Her parents call tattoos “trashy.”

There was a time that tattoos were “taboo” (or much more so than they are now).

There are certain trains of thought that think that tattooing “defaces” one’s body and the body is supposed to be a “temple of God” so to brand it or mark it is a negative thing.

However a positive of tattoos is they tell a story. They give a glimpse into the psyche of the person who has them and if we take a few minutes to learn that story we make a connection with the person. We learn more about them and the world in which they live.

After our last trip to Uganda our daughter, Layne got her first tattoo. It is an outline of the continent of Africa with Uganda highlighted. On her arm, Uganda outlines a small spot where she had a parasite from the trip and now bears a small scar. (The parasite was NOT a big deal so don’t let this scare you away from going to Africa).

But that tattoo for Layne represents her love for Africa . . . her love for investing in people with her gifts so that she can make a difference in the world. It represents how her life has been changed and is far richer because of the impact the relationships in Uganda have had on and in her.

She made have had a few hours of some angst when the parasite situation was discovered, etc. BUT – the impact of the overall African experience is something that has left her (and anyone that has journeyed to Africa) forever changed.

It is important to note that the risen Christ still bore the scars of his suffering.  If God’s power could raise Jesus from the dead, couldn’t that very same power remove the repulsive scars that visualized the evil, injustice, and death that nailed him to the cross?

However, these scars aren’t repulsive because they remind us of the power and love that bore those cars.
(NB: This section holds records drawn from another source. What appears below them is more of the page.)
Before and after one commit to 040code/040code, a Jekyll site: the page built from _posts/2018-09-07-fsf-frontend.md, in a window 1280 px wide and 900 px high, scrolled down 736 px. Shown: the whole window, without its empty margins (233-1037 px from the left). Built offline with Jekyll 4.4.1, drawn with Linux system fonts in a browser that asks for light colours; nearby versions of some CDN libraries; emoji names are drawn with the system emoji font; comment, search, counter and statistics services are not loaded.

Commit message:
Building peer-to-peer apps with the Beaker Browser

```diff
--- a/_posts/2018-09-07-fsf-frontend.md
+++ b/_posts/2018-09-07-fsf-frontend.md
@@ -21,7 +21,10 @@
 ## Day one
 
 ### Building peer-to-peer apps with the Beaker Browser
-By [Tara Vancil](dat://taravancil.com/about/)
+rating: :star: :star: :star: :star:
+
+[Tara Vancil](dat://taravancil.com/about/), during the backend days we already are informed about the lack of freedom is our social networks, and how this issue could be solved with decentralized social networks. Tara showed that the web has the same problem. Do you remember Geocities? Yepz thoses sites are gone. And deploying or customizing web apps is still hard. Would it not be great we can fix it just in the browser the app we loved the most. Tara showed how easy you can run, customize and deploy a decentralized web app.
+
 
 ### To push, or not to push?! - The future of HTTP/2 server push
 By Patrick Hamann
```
They are an expression of the extravagant love and grace of God.

We all bear scars. Sometimes, to the outside world, they may even look trashy. Yet, we know the story behind the scars. Regardless of the horrific circumstances from which they came, the scars are a part of our journey. And if we allow the loving transformative power of God to work in us, the scars can represent beautiful change.

Change of healing.

Change of hope.

What are the scars you bear in your life today?

What are the scars that exist in our world?

How can our scars bear witness to God’s amazing, powerful, and transformative grace?

17 Quite frankly, I don’t want to be bothered anymore by these disputes. I have far more important things to do—the serious living of this faith. I bear in my body scars from my service to Jesus.  Galatians 6:17